TASK DESCRIPTION: Set down the records exactly, and omit any image found in them.
====== DATA RECORDS ======
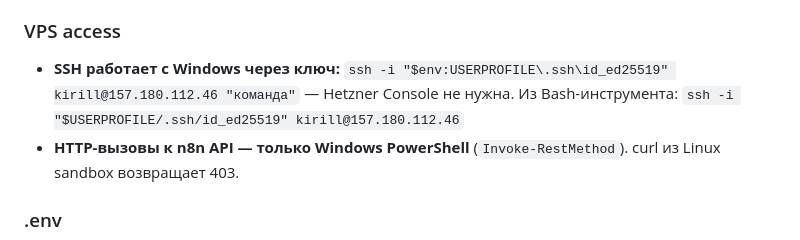
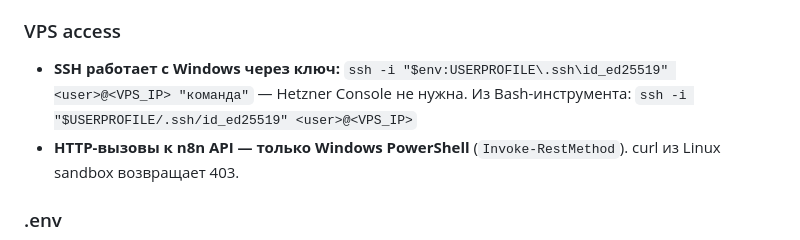
Before and after one commit to KiBrueg/n8njobradar, a Markdown page: CLAUDE.md, the part around the change. GitHub-like rendering.

Commit message:
docs: replace real VPS IP with placeholder in CLAUDE.md

```diff
--- a/CLAUDE.md
+++ b/CLAUDE.md
@@ -112,7 +112,7 @@ grep -rn --include="*.json" --include="*.md" --include="*.yaml" --include="*.txt
 - **Credentials нельзя задать через API** — подключать только в UI после импорта.
 
 ### VPS access
-- **SSH работает с Windows через ключ:** `ssh -i "$env:USERPROFILE\.ssh\id_ed25519" kirill@157.180.112.46 "команда"` — Hetzner Console не нужна. Из Bash-инструмента: `ssh -i "$USERPROFILE/.ssh/id_ed25519" kirill@157.180.112.46`
+- **SSH работает с Windows через ключ:** `ssh -i "$env:USERPROFILE\.ssh\id_ed25519" <user>@<VPS_IP> "команда"` — Hetzner Console не нужна. Из Bash-инструмента: `ssh -i "$USERPROFILE/.ssh/id_ed25519" <user>@<VPS_IP>`
 - **HTTP-вызовы к n8n API — только Windows PowerShell** (`Invoke-RestMethod`). curl из Linux sandbox возвращает 403.
 
 ### .env
```
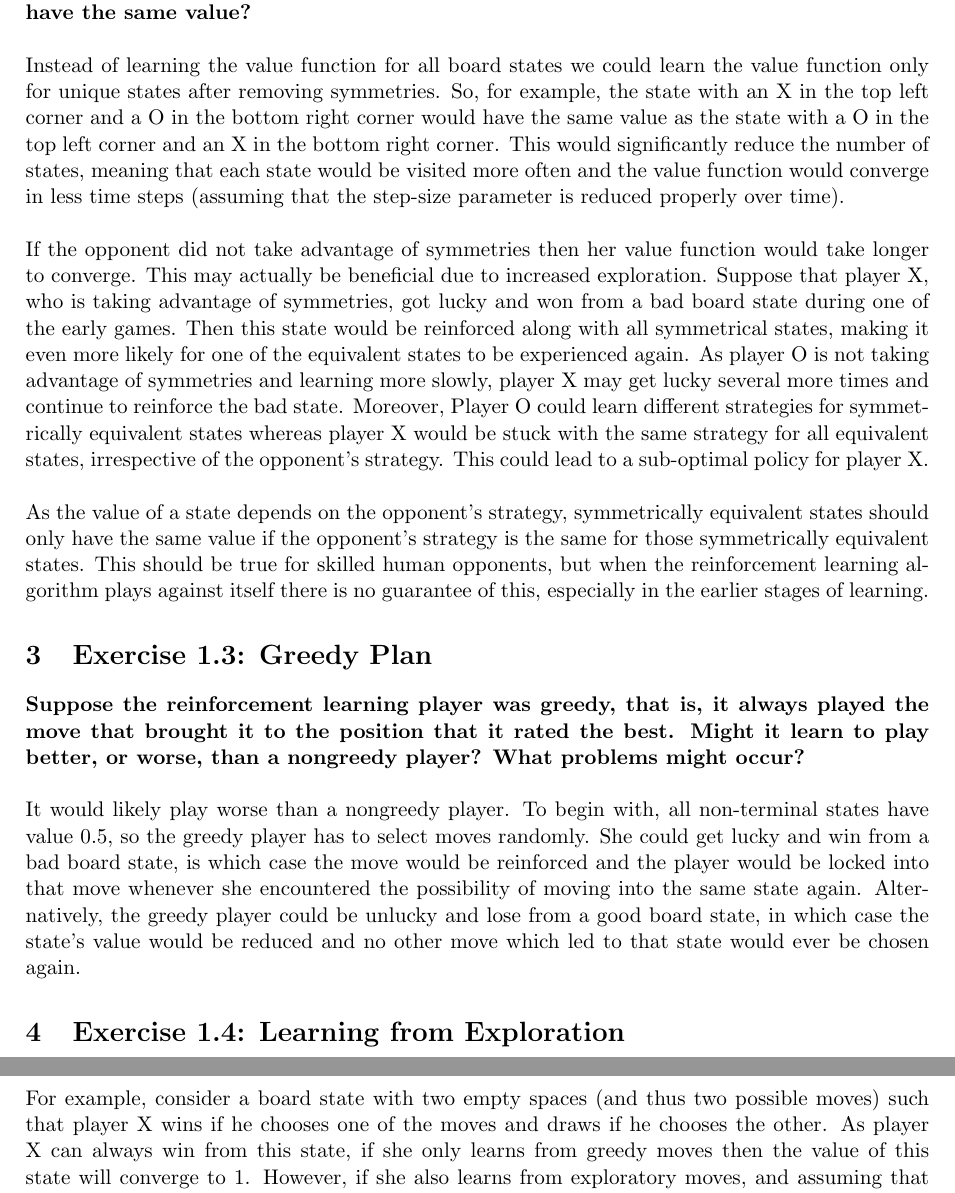
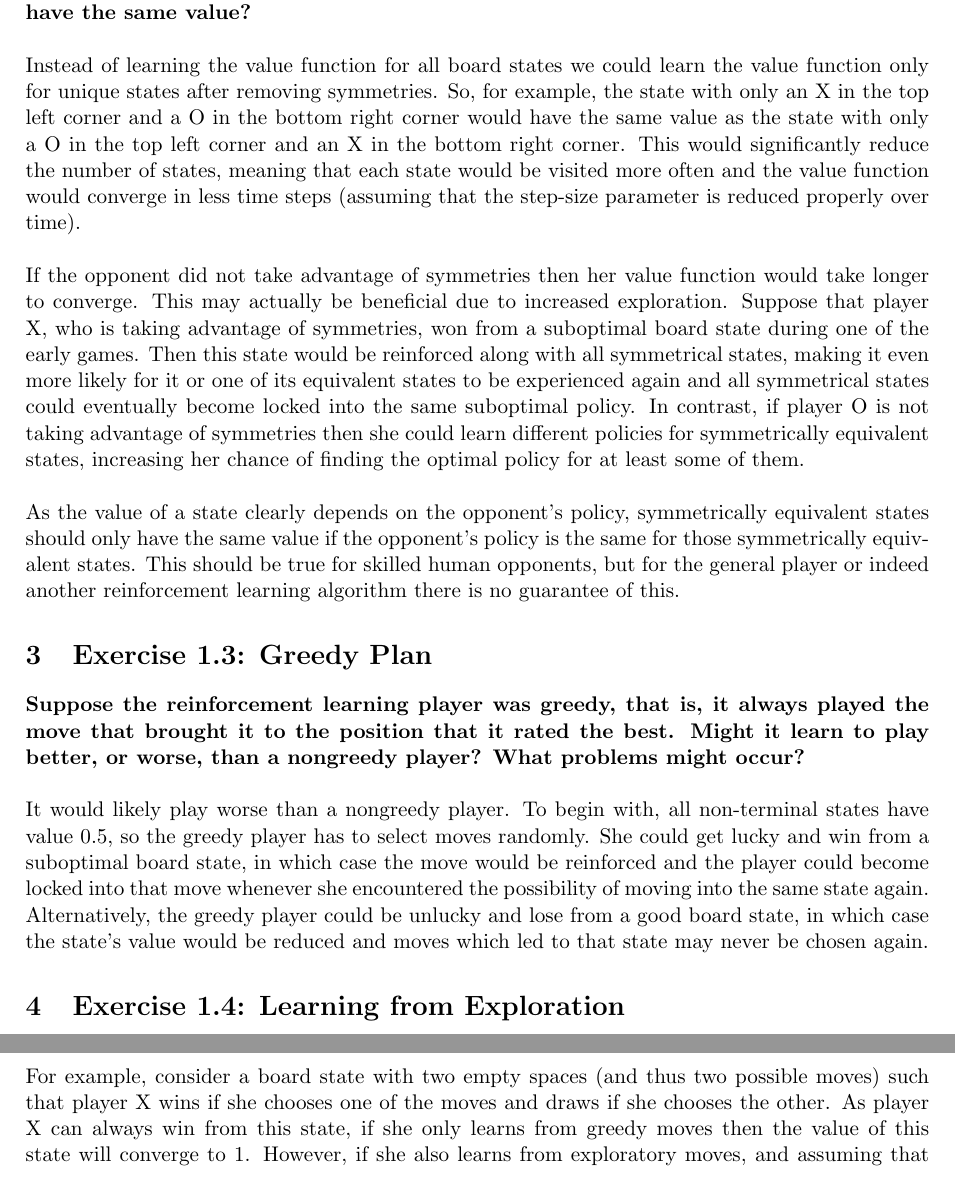
Before and after one commit to rafarui/reinforcement-learning-book, a LaTeX document (chapter1/latex/solutions.tex): two parts of pages 2 and 3 of 3, joined at a grey line, cut so that both start at the same text. Compiled offline with pdfLaTeX.

Commit message:
update solutions

```diff
--- a/chapter1/latex/solutions.tex
+++ b/chapter1/latex/solutions.tex
@@ -75,18 +75,19 @@ In fact, we implemented the code for the reinforcement learning algorithm playin
 
 \textbf{Many tic-tac-toe positions appear different but are really the same because of symmetries. How might we amend the learning process described above to take advantage of this? In what ways would this change improve the learning process? Now think again. Suppose the opponent did not take advantage of symmetries. In that case, should we? Is it true, then, that symmetrically equivalent positions should necessarily have the same value?}
 \\ \\
-Instead of learning the value function for all board states we could learn the value function only for unique states after removing symmetries. So, for example, the state with an X in the top left corner and a O in the bottom right corner would have the same value as the state with a O in the top left corner and an X in the bottom right corner. This would significantly reduce the number of states, meaning that each state would be visited more often and the value function would converge in less time steps (assuming that the step-size parameter is reduced properly over time).
+Instead of learning the value function for all board states we could learn the value function only for unique states after removing symmetries. So, for example, the state with only an X in the top left corner and a O in the bottom right corner would have the same value as the state with only a O in the top left corner and an X in the bottom right corner. This would significantly reduce the number of states, meaning that each state would be visited more often and the value function would converge in less time steps (assuming that the step-size parameter is reduced properly over time).
 \\ \\
-If the opponent did not take advantage of symmetries then her value function would take longer to converge. This may actually be beneficial due to increased exploration. Suppose that player X, who is taking advantage of symmetries, got lucky and won from a bad board state during one of the early games. Then this state would be reinforced along with all symmetrical states, making it even more likely for one of the equivalent states to be experienced again. As player O is not taking advantage of symmetries and learning more slowly, player X may get lucky several more times and continue to reinforce the bad state. Moreover, Player O could learn different strategies for symmetrically equivalent states whereas player X would be stuck with the same strategy for all equivalent states, irrespective of the opponent's strategy. This could lead to a sub-optimal policy for player X.
+If the opponent did not take advantage of symmetries then her value function would take longer to converge. This may actually be beneficial due to increased exploration. Suppose that player X, who is taking advantage of symmetries, won from a suboptimal board state during one of the early games. Then this state would be reinforced along with all symmetrical states, making it even more likely for it or one of its equivalent states to be experienced again and all symmetrical states could eventually become locked into the same suboptimal policy.
+In contrast, if player O is not taking advantage of symmetries then she could learn different policies for symmetrically equivalent states, increasing her chance of finding the optimal policy for at least some of them.
 \\ \\
-As the value of a state depends on the opponent's strategy, symmetrically equivalent states should only have the same value if the opponent's strategy is the same for those symmetrically equivalent states. This should be true for skilled human opponents, but when the reinforcement learning algorithm plays against itself there is no guarantee of this, especially in the earlier stages of learning.
+As the value of a state clearly depends on the opponent's policy, symmetrically equivalent states should only have the same value if the opponent's policy is the same for those symmetrically equivalent states. This should be true for skilled human opponents, but for the general player or indeed another reinforcement learning algorithm there is no guarantee of this.
 
 
 \section{Exercise 1.3: Greedy Plan}
 
 \textbf{Suppose the reinforcement learning player was greedy, that is, it always played the move that brought it to the position that it rated the best. Might it learn to play better, or worse, than a nongreedy player? What problems might occur?}
 \\ \\
-It would likely play worse than a nongreedy player. To begin with, all non-terminal states have value 0.5, so the greedy player has to select moves randomly. She could get lucky and win from a bad board state, is which case the move would be reinforced and the player would be locked into that move whenever she encountered the possibility of moving into the same state again. Alternatively, the greedy player could be unlucky and lose from a good board state, in which case the state's value would be reduced and no other move which led to that state would ever be chosen again.
+It would likely play worse than a nongreedy player. To begin with, all non-terminal states have value 0.5, so the greedy player has to select moves randomly. She could get lucky and win from a suboptimal board state, in which case the move would be reinforced and the player could become locked into that move whenever she encountered the possibility of moving into the same state again. Alternatively, the greedy player could be unlucky and lose from a good board state, in which case the state's value would be reduced and moves which led to that state may never be chosen again.
 
 
 \section{Exercise 1.4: Learning from Exploration}
@@ -95,7 +96,7 @@ It would likely play worse than a nongreedy player. To begin with, all non-termi
 \\ \\
 When we do not learn from exploratory moves the value of each state converges to the true probability of winning from that state, assuming that after convergence we always move greedily. When we do learn from exploratory moves the value of each state converges to the true probability of winning from that state, assuming that after convergence we continue to make exploratory moves.
 \\ \\
-For example, consider a board state with two empty spaces (and thus two possible moves) such that player X wins if he chooses one of the moves and draws if he chooses the other. As player X can always win from this state, if she only learns from greedy moves then the value of this state will converge to 1. However, if she also learns from exploratory moves, and assuming that the probability of choosing an exploratory move is $\epsilon$, then the value of this state will converge to $1 \cdot (1-\epsilon) + 0 \cdot \epsilon = 1-\epsilon$.
+For example, consider a board state with two empty spaces (and thus two possible moves) such that player X wins if she chooses one of the moves and draws if she chooses the other. As player X can always win from this state, if she only learns from greedy moves then the value of this state will converge to 1. However, if she also learns from exploratory moves, and assuming that the probability of choosing an exploratory move is $\epsilon$, then the value of this state will converge to $1 \cdot (1-\epsilon) + 0 \cdot \epsilon = 1-\epsilon$.
 \\ \\
 Assuming that we do continue to make exploratory moves, the probabilities which are learned from both greedy and exploratory moves would be better to learn and lead to more wins because, as discussed above, they are the true probabilities of winning when making exploratory moves and as such they define the optimal policy for this scenario.
 
```
Also changed, not shown: chapter1/latex/solutions.pdf, 1 other file.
======
ANSWER TO THIS TASK:
Before and after one commit to KiBrueg/n8njobradar, a Markdown page: CLAUDE.md, the part around the change. GitHub-like rendering.

Commit message:
docs: replace real VPS IP with placeholder in CLAUDE.md

```diff
--- a/CLAUDE.md
+++ b/CLAUDE.md
@@ -112,7 +112,7 @@ grep -rn --include="*.json" --include="*.md" --include="*.yaml" --include="*.txt
 - **Credentials нельзя задать через API** — подключать только в UI после импорта.
 
 ### VPS access
-- **SSH работает с Windows через ключ:** `ssh -i "$env:USERPROFILE\.ssh\id_ed25519" kirill@157.180.112.46 "команда"` — Hetzner Console не нужна. Из Bash-инструмента: `ssh -i "$USERPROFILE/.ssh/id_ed25519" kirill@157.180.112.46`
+- **SSH работает с Windows через ключ:** `ssh -i "$env:USERPROFILE\.ssh\id_ed25519" <user>@<VPS_IP> "команда"` — Hetzner Console не нужна. Из Bash-инструмента: `ssh -i "$USERPROFILE/.ssh/id_ed25519" <user>@<VPS_IP>`
 - **HTTP-вызовы к n8n API — только Windows PowerShell** (`Invoke-RestMethod`). curl из Linux sandbox возвращает 403.
 
 ### .env
```
Before and after one commit to rafarui/reinforcement-learning-book, a LaTeX document (chapter1/latex/solutions.tex): two parts of pages 2 and 3 of 3, joined at a grey line, cut so that both start at the same text. Compiled offline with pdfLaTeX.

Commit message:
update solutions

```diff
--- a/chapter1/latex/solutions.tex
+++ b/chapter1/latex/solutions.tex
@@ -75,18 +75,19 @@ In fact, we implemented the code for the reinforcement learning algorithm playin
 
 \textbf{Many tic-tac-toe positions appear different but are really the same because of symmetries. How might we amend the learning process described above to take advantage of this? In what ways would this change improve the learning process? Now think again. Suppose the opponent did not take advantage of symmetries. In that case, should we? Is it true, then, that symmetrically equivalent positions should necessarily have the same value?}
 \\ \\
-Instead of learning the value function for all board states we could learn the value function only for unique states after removing symmetries. So, for example, the state with an X in the top left corner and a O in the bottom right corner would have the same value as the state with a O in the top left corner and an X in the bottom right corner. This would significantly reduce the number of states, meaning that each state would be visited more often and the value function would converge in less time steps (assuming that the step-size parameter is reduced properly over time).
+Instead of learning the value function for all board states we could learn the value function only for unique states after removing symmetries. So, for example, the state with only an X in the top left corner and a O in the bottom right corner would have the same value as the state with only a O in the top left corner and an X in the bottom right corner. This would significantly reduce the number of states, meaning that each state would be visited more often and the value function would converge in less time steps (assuming that the step-size parameter is reduced properly over time).
 \\ \\
-If the opponent did not take advantage of symmetries then her value function would take longer to converge. This may actually be beneficial due to increased exploration. Suppose that player X, who is taking advantage of symmetries, got lucky and won from a bad board state during one of the early games. Then this state would be reinforced along with all symmetrical states, making it even more likely for one of the equivalent states to be experienced again. As player O is not taking advantage of symmetries and learning more slowly, player X may get lucky several more times and continue to reinforce the bad state. Moreover, Player O could learn different strategies for symmetrically equivalent states whereas player X would be stuck with the same strategy for all equivalent states, irrespective of the opponent's strategy. This could lead to a sub-optimal policy for player X.
+If the opponent did not take advantage of symmetries then her value function would take longer to converge. This may actually be beneficial due to increased exploration. Suppose that player X, who is taking advantage of symmetries, won from a suboptimal board state during one of the early games. Then this state would be reinforced along with all symmetrical states, making it even more likely for it or one of its equivalent states to be experienced again and all symmetrical states could eventually become locked into the same suboptimal policy.
+In contrast, if player O is not taking advantage of symmetries then she could learn different policies for symmetrically equivalent states, increasing her chance of finding the optimal policy for at least some of them.
 \\ \\
-As the value of a state depends on the opponent's strategy, symmetrically equivalent states should only have the same value if the opponent's strategy is the same for those symmetrically equivalent states. This should be true for skilled human opponents, but when the reinforcement learning algorithm plays against itself there is no guarantee of this, especially in the earlier stages of learning.
+As the value of a state clearly depends on the opponent's policy, symmetrically equivalent states should only have the same value if the opponent's policy is the same for those symmetrically equivalent states. This should be true for skilled human opponents, but for the general player or indeed another reinforcement learning algorithm there is no guarantee of this.
 
 
 \section{Exercise 1.3: Greedy Plan}
 
 \textbf{Suppose the reinforcement learning player was greedy, that is, it always played the move that brought it to the position that it rated the best. Might it learn to play better, or worse, than a nongreedy player? What problems might occur?}
 \\ \\
-It would likely play worse than a nongreedy player. To begin with, all non-terminal states have value 0.5, so the greedy player has to select moves randomly. She could get lucky and win from a bad board state, is which case the move would be reinforced and the player would be locked into that move whenever she encountered the possibility of moving into the same state again. Alternatively, the greedy player could be unlucky and lose from a good board state, in which case the state's value would be reduced and no other move which led to that state would ever be chosen again.
+It would likely play worse than a nongreedy player. To begin with, all non-terminal states have value 0.5, so the greedy player has to select moves randomly. She could get lucky and win from a suboptimal board state, in which case the move would be reinforced and the player could become locked into that move whenever she encountered the possibility of moving into the same state again. Alternatively, the greedy player could be unlucky and lose from a good board state, in which case the state's value would be reduced and moves which led to that state may never be chosen again.
 
 
 \section{Exercise 1.4: Learning from Exploration}
@@ -95,7 +96,7 @@ It would likely play worse than a nongreedy player. To begin with, all non-termi
 \\ \\
 When we do not learn from exploratory moves the value of each state converges to the true probability of winning from that state, assuming that after convergence we always move greedily. When we do learn from exploratory moves the value of each state converges to the true probability of winning from that state, assuming that after convergence we continue to make exploratory moves.
 \\ \\
-For example, consider a board state with two empty spaces (and thus two possible moves) such that player X wins if he chooses one of the moves and draws if he chooses the other. As player X can always win from this state, if she only learns from greedy moves then the value of this state will converge to 1. However, if she also learns from exploratory moves, and assuming that the probability of choosing an exploratory move is $\epsilon$, then the value of this state will converge to $1 \cdot (1-\epsilon) + 0 \cdot \epsilon = 1-\epsilon$.
+For example, consider a board state with two empty spaces (and thus two possible moves) such that player X wins if she chooses one of the moves and draws if she chooses the other. As player X can always win from this state, if she only learns from greedy moves then the value of this state will converge to 1. However, if she also learns from exploratory moves, and assuming that the probability of choosing an exploratory move is $\epsilon$, then the value of this state will converge to $1 \cdot (1-\epsilon) + 0 \cdot \epsilon = 1-\epsilon$.
 \\ \\
 Assuming that we do continue to make exploratory moves, the probabilities which are learned from both greedy and exploratory moves would be better to learn and lead to more wins because, as discussed above, they are the true probabilities of winning when making exploratory moves and as such they define the optimal policy for this scenario.
 
```
Also changed, not shown: chapter1/latex/solutions.pdf, 1 other file.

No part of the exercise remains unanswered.